• Exercise description
Look for "pages" in each line of the records, and copy the lines that have it.

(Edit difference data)
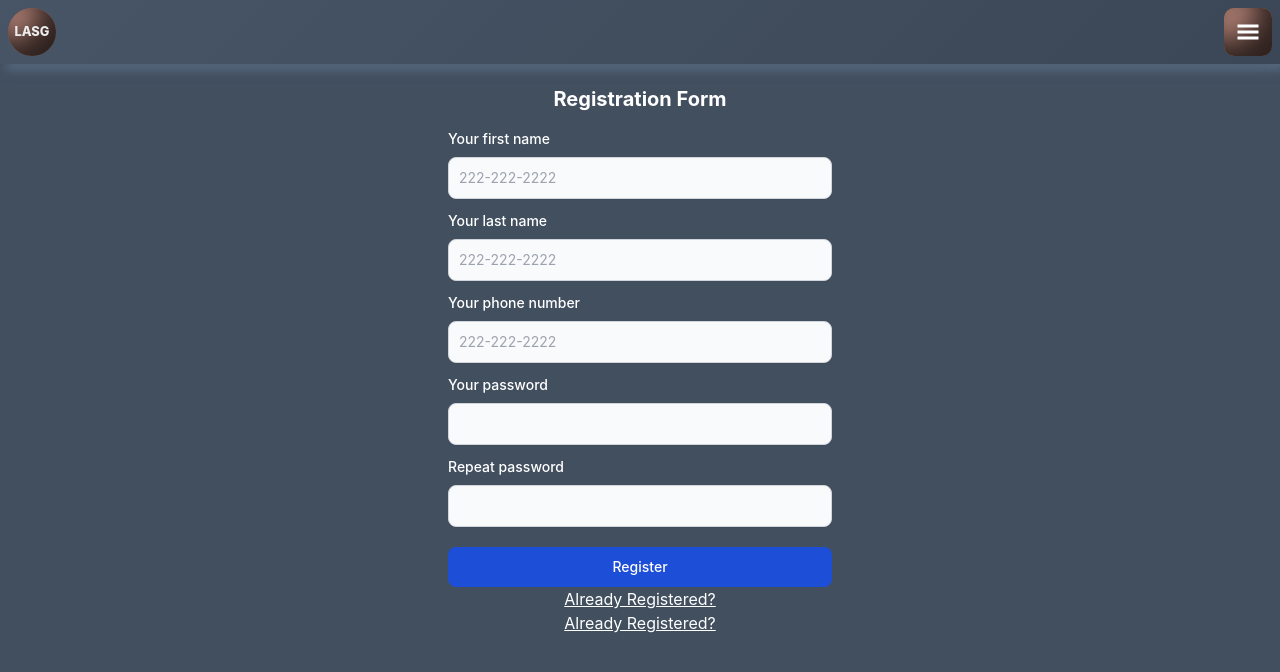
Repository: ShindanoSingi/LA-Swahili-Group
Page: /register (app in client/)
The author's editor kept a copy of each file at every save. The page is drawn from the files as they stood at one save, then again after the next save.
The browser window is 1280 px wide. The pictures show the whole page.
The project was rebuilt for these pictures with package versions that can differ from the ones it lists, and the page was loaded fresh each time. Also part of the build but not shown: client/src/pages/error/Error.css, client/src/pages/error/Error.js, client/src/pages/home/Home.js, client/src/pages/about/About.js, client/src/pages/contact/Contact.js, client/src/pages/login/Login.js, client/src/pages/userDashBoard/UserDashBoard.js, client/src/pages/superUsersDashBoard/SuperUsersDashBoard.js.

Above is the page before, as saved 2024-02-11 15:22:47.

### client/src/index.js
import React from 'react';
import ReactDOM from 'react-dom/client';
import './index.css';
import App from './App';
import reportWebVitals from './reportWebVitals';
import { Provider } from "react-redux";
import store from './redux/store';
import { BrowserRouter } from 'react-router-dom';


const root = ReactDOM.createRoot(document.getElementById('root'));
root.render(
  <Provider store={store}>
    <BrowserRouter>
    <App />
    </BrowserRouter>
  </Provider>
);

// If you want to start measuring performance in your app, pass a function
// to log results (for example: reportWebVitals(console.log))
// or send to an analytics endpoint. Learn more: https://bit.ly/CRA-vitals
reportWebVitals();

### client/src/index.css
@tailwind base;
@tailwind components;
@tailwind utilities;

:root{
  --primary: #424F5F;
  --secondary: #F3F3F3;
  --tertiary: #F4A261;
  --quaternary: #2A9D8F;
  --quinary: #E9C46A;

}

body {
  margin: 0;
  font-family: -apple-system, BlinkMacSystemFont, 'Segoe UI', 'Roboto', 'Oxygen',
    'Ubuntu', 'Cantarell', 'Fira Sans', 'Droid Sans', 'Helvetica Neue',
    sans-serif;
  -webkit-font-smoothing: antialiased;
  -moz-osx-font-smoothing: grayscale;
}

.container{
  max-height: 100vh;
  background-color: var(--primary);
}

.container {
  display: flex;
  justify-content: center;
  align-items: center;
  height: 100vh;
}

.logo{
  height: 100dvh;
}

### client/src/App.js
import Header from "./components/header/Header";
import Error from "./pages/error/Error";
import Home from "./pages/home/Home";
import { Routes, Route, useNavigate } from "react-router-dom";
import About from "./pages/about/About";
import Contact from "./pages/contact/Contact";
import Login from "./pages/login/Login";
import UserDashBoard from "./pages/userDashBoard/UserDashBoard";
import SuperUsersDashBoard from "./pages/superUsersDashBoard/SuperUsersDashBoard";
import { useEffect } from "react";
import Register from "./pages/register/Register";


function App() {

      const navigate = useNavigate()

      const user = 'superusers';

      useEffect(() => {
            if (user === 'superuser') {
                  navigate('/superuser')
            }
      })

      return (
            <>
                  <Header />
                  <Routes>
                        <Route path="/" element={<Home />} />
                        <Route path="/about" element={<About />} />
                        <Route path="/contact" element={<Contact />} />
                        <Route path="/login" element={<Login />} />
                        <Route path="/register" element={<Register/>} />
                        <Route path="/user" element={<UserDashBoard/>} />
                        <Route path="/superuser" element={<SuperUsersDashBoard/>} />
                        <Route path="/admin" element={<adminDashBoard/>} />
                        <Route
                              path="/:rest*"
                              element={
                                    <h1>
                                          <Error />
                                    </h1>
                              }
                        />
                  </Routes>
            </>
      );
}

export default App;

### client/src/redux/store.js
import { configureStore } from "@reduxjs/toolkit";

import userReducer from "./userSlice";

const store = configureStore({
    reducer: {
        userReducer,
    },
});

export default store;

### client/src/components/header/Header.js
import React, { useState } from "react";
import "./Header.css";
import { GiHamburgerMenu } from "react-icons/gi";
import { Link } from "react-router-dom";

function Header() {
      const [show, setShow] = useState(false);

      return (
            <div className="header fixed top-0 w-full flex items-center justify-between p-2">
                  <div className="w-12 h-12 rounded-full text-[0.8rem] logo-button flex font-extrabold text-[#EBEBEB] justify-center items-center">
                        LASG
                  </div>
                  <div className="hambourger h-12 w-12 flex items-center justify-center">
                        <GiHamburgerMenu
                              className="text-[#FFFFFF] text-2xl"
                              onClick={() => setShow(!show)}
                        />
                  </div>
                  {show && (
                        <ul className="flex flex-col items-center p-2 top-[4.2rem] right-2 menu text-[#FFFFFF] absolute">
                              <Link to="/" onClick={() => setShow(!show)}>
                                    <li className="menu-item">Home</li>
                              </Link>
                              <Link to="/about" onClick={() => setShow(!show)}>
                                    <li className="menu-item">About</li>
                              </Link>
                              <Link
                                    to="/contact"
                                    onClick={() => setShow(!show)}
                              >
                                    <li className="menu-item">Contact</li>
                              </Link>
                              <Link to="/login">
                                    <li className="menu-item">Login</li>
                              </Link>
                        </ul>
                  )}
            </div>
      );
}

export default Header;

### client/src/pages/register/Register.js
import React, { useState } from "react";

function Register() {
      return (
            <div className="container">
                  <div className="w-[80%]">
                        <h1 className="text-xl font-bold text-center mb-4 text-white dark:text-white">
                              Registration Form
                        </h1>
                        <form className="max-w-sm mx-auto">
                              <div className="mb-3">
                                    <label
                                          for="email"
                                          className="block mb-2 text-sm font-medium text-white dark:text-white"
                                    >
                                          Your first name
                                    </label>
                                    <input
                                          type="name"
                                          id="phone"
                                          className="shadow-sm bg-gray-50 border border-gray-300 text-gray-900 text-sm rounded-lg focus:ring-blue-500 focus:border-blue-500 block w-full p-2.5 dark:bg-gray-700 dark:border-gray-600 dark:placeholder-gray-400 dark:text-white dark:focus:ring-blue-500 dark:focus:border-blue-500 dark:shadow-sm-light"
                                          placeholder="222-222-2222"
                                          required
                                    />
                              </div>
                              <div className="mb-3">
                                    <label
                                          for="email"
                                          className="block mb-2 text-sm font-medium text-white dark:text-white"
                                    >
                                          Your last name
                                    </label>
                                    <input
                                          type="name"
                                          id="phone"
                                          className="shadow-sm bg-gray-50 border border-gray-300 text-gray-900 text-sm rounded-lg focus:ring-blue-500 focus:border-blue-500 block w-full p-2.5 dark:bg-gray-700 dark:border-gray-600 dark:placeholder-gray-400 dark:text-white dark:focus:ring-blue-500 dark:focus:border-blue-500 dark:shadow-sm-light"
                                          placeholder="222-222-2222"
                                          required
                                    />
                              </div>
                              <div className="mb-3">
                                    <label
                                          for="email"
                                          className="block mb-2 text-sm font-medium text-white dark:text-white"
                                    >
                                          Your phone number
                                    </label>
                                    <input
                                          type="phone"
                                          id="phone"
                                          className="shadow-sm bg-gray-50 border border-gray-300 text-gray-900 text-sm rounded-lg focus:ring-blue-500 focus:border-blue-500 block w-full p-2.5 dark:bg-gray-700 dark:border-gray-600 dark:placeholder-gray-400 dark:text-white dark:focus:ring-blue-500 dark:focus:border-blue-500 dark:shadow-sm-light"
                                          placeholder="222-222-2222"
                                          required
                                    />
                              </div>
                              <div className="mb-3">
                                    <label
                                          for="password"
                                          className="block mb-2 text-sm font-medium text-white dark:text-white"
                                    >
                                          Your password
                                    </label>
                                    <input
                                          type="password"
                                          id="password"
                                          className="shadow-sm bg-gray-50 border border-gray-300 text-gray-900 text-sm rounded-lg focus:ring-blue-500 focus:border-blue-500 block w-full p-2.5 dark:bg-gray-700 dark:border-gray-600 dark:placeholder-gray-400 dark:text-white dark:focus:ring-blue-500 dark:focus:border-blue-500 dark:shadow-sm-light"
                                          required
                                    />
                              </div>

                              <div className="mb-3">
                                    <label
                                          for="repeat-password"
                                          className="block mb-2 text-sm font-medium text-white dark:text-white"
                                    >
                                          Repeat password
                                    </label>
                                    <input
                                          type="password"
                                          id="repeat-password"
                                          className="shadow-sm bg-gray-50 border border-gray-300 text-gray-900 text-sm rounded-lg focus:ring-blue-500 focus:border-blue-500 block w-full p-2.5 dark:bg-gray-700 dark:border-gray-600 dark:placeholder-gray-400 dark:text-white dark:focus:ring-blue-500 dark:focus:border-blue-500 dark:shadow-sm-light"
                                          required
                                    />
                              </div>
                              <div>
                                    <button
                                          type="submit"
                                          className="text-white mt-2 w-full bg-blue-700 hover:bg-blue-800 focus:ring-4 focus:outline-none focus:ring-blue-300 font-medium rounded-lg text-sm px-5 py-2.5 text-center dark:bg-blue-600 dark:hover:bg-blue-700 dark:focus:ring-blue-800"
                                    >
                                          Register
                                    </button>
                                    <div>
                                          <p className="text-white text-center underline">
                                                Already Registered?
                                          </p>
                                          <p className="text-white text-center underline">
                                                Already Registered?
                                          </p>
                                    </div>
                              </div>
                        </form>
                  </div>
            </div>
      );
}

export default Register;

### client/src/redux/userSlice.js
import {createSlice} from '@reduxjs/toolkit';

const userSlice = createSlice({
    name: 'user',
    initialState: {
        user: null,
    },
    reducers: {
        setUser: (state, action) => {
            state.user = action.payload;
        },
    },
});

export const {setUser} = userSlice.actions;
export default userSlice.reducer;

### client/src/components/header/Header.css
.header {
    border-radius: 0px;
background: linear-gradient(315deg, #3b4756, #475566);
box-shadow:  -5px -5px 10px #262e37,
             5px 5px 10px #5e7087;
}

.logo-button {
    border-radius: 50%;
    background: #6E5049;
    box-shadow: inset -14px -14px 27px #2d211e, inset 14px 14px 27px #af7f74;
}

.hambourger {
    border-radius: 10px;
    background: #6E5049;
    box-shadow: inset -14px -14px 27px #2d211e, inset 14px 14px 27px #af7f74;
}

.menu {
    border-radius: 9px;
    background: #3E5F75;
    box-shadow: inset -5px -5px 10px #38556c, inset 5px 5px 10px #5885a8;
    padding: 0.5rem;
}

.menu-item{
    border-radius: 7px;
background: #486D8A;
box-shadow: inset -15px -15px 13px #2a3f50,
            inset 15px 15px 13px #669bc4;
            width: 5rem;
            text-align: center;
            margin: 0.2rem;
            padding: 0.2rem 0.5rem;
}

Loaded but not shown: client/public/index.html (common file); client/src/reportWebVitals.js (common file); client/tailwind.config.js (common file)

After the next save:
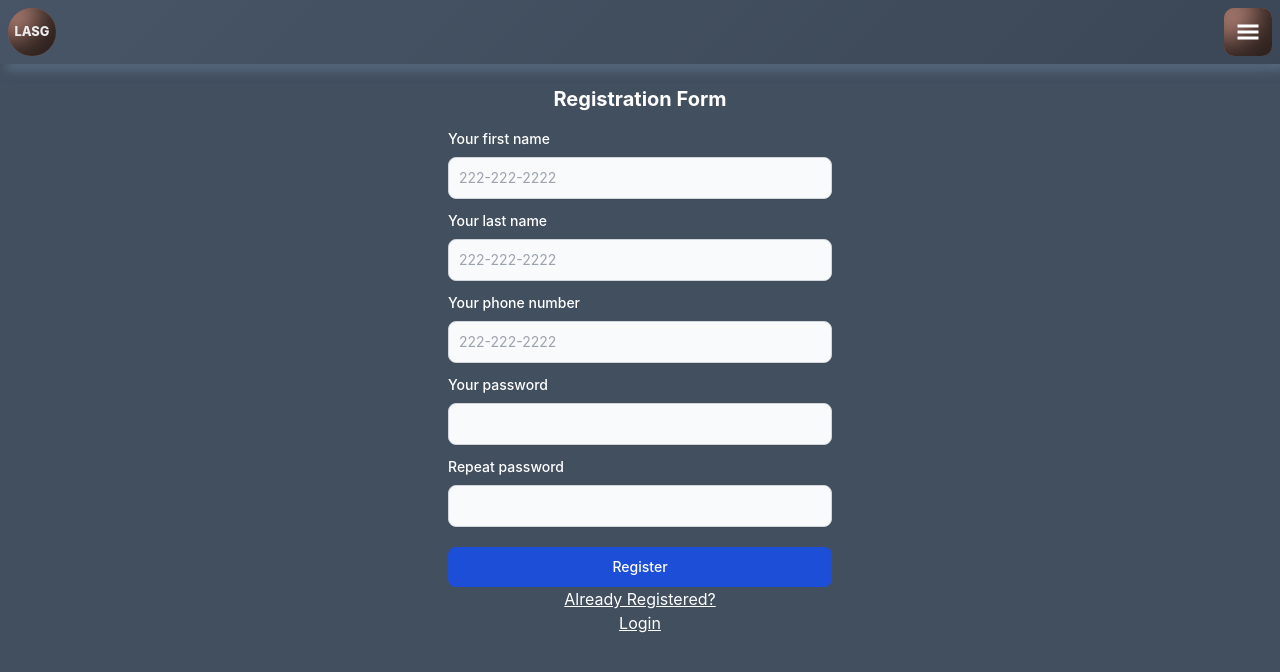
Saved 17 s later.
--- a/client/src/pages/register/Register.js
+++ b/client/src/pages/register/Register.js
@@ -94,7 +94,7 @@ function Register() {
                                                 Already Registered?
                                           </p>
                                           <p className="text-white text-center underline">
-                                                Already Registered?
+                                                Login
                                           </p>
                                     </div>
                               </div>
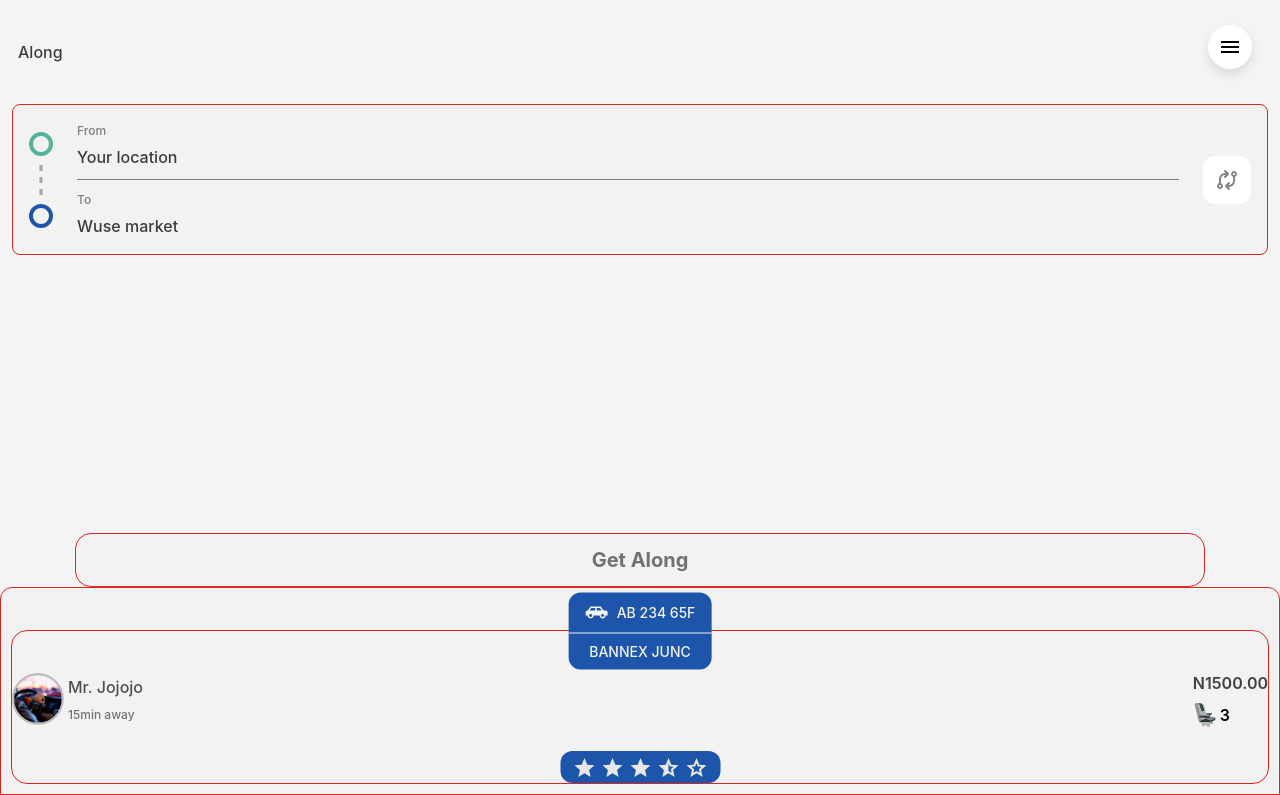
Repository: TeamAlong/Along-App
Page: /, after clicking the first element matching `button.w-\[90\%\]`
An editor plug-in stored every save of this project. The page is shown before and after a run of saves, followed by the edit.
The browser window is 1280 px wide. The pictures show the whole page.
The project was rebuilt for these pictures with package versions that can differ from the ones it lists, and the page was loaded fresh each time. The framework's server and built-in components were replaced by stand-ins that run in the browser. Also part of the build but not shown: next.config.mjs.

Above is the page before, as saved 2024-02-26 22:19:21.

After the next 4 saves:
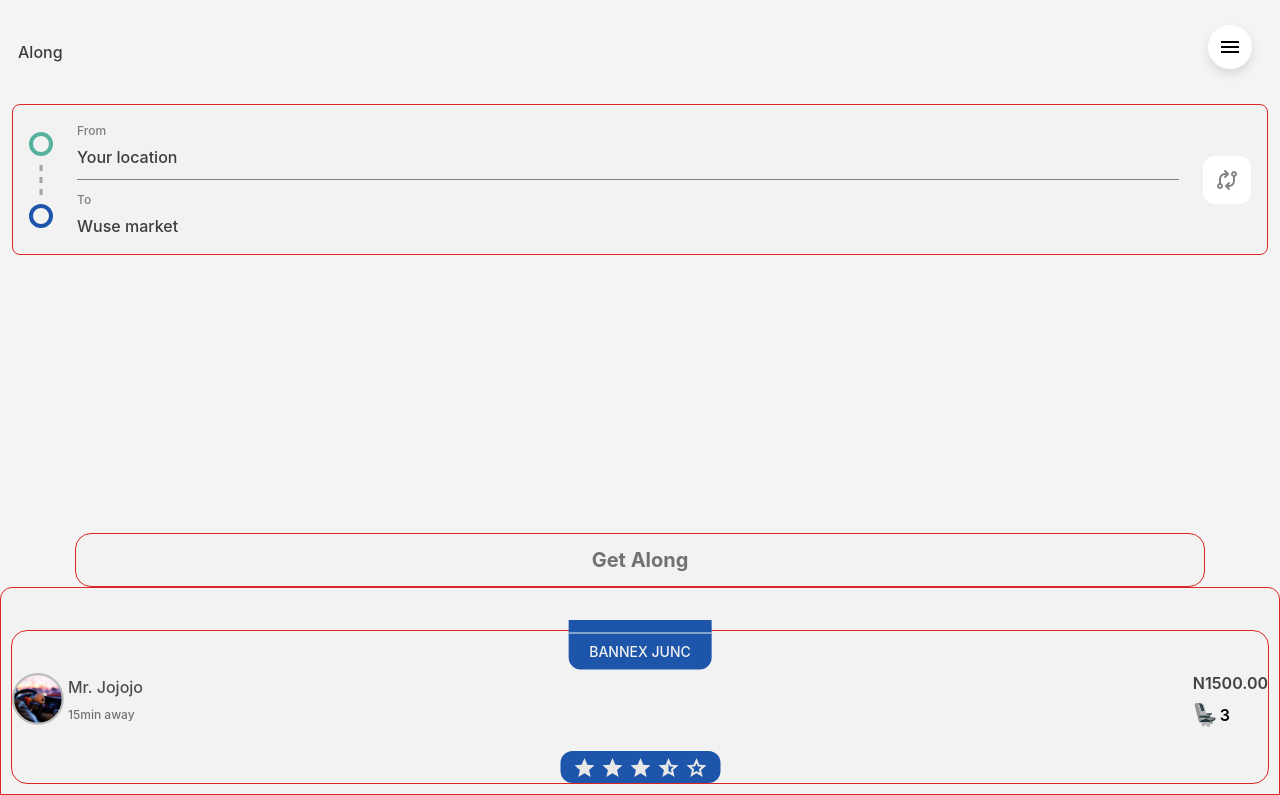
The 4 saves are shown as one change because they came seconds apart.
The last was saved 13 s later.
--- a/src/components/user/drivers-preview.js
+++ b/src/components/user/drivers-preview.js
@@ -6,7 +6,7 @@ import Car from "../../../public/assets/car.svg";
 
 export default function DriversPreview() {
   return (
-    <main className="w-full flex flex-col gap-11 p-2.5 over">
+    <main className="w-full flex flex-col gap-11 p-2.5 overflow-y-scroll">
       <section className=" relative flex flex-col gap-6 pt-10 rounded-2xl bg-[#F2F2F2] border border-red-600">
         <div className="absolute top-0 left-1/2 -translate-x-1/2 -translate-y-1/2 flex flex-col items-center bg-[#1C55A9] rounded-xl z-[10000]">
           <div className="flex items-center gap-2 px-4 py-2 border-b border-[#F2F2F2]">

• Problem solution
The project was rebuilt for these pictures with package versions that can differ from the ones it lists, and the page was loaded fresh each time. Also part of the build but not shown: client/src/pages/error/Error.css, client/src/pages/error/Error.js, client/src/pages/home/Home.js, client/src/pages/about/About.js, client/src/pages/contact/Contact.js, client/src/pages/login/Login.js, client/src/pages/userDashBoard/UserDashBoard.js, client/src/pages/superUsersDashBoard/SuperUsersDashBoard.js.
import Error from "./pages/error/Error";
import Home from "./pages/home/Home";
import About from "./pages/about/About";
import Contact from "./pages/contact/Contact";
import Login from "./pages/login/Login";
import UserDashBoard from "./pages/userDashBoard/UserDashBoard";
import SuperUsersDashBoard from "./pages/superUsersDashBoard/SuperUsersDashBoard";
import Register from "./pages/register/Register";
### client/src/pages/register/Register.js
--- a/client/src/pages/register/Register.js
+++ b/client/src/pages/register/Register.js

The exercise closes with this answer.